The Canadian historian wanted to be a novelist but says it's more fun not to 'make up the facts.'
** This episode was originally published on January 21, 2019.
Ross King is one of the most popular historians Canada has ever produced. Yet originally, he wanted to be a novelist. And after researching his doctoral thesis on T. S. Eliot, he published his first book, which fictionalized the story of a castrato singer in 18th century London, as seen through the eyes of an aspiring painter. It earned him a contract for another novel.
After achieving his dream of becoming a novelist, Ross King became personally intrigued by Italian architect, Filippo Brunelleschi, who designed and built the famous cathedral of Santa Maria del Fiore in Florence.
Around the same time, King says, he suddenly, somehow discovered that writing was more fun when you didn't feel any need to "make up the facts."

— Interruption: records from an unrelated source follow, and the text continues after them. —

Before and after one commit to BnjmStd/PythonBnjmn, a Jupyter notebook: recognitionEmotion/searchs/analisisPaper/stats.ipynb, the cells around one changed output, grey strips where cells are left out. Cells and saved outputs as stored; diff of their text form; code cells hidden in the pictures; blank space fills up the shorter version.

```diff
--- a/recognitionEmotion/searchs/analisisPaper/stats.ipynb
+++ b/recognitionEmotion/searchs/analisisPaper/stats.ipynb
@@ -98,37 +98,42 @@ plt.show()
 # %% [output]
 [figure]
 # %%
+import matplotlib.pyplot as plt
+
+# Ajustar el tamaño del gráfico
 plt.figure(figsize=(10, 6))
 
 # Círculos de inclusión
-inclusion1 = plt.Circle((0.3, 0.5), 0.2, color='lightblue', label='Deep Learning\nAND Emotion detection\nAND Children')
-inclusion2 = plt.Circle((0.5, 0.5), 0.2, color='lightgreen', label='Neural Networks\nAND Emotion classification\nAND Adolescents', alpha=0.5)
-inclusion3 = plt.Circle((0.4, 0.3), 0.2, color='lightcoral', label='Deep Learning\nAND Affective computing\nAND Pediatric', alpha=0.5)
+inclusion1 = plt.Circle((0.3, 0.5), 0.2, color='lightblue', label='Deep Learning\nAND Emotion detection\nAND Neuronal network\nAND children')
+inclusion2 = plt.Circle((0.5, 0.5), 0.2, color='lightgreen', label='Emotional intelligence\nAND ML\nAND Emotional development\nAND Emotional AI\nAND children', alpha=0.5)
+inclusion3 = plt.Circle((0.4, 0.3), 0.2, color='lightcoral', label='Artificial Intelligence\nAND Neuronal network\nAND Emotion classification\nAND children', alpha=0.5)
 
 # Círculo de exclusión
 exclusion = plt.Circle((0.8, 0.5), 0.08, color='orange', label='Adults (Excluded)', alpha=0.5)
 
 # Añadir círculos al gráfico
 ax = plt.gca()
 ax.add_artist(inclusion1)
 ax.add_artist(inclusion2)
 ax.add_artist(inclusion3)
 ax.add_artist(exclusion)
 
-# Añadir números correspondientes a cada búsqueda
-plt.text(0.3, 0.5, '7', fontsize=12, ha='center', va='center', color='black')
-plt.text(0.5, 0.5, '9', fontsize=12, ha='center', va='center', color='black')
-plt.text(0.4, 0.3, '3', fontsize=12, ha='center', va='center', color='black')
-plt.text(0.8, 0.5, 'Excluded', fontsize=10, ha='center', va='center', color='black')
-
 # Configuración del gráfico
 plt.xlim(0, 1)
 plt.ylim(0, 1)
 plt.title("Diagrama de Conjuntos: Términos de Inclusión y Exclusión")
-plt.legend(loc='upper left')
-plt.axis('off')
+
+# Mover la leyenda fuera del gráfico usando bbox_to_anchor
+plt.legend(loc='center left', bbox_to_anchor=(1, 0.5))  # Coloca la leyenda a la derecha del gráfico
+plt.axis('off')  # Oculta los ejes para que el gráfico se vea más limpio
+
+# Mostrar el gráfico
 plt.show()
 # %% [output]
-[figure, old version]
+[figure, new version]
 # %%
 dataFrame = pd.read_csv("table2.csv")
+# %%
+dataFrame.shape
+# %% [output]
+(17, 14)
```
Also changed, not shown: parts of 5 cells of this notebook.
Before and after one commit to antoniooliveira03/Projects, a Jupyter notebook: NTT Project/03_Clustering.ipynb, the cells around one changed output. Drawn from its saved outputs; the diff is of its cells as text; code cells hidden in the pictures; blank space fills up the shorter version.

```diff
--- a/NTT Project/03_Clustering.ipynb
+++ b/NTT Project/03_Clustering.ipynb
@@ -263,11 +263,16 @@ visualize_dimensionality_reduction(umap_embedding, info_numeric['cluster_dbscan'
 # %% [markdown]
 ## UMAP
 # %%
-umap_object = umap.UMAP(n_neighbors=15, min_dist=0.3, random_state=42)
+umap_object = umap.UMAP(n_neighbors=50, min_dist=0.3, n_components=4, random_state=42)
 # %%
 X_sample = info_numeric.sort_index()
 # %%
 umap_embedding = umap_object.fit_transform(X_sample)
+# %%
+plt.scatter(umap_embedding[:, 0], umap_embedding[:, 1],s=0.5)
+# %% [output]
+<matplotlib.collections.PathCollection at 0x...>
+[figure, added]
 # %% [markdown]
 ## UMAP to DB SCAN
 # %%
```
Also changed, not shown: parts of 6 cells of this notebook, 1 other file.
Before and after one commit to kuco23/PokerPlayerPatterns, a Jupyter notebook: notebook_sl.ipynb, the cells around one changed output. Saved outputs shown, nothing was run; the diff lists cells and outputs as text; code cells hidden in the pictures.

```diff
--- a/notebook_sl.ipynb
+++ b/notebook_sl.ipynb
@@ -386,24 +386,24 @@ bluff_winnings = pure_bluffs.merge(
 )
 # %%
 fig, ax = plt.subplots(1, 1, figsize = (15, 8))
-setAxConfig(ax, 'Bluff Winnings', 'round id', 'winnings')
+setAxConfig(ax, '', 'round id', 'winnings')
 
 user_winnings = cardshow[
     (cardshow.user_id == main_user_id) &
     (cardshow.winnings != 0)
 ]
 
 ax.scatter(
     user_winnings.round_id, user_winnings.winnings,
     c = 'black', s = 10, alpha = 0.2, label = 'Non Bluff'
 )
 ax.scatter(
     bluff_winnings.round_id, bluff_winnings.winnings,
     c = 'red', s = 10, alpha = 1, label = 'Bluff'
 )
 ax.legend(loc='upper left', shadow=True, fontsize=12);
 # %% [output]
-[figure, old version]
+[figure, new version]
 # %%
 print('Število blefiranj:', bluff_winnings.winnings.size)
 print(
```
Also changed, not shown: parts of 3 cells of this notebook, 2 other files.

The more research I did into Brunelleschi, I thought there was a wonderful novel to be told here. I had already written two historical novels, and this seemed like a natural follow-up. But I suddenly thought: this story is too good as history for me to mess up as fiction.- Ross King
Since the switch to fact from fiction, Ross King has written non-fiction books about Michelangelo, Leonardo da Vinci, Machiavelli, Éduoard Manet and Claude Monet, as well as a beautiful book about Canada's Group of Seven. His work has been translated into several languages, and is widely published around the world.
Ross King now lives in England, and has twice been awarded the Governor General's Award for English Non-Fiction. He spoke with Paul Kennedy immediately after an appearance at the Toronto International Festival of Authors.
** This episode was produced by Paul Kennedy.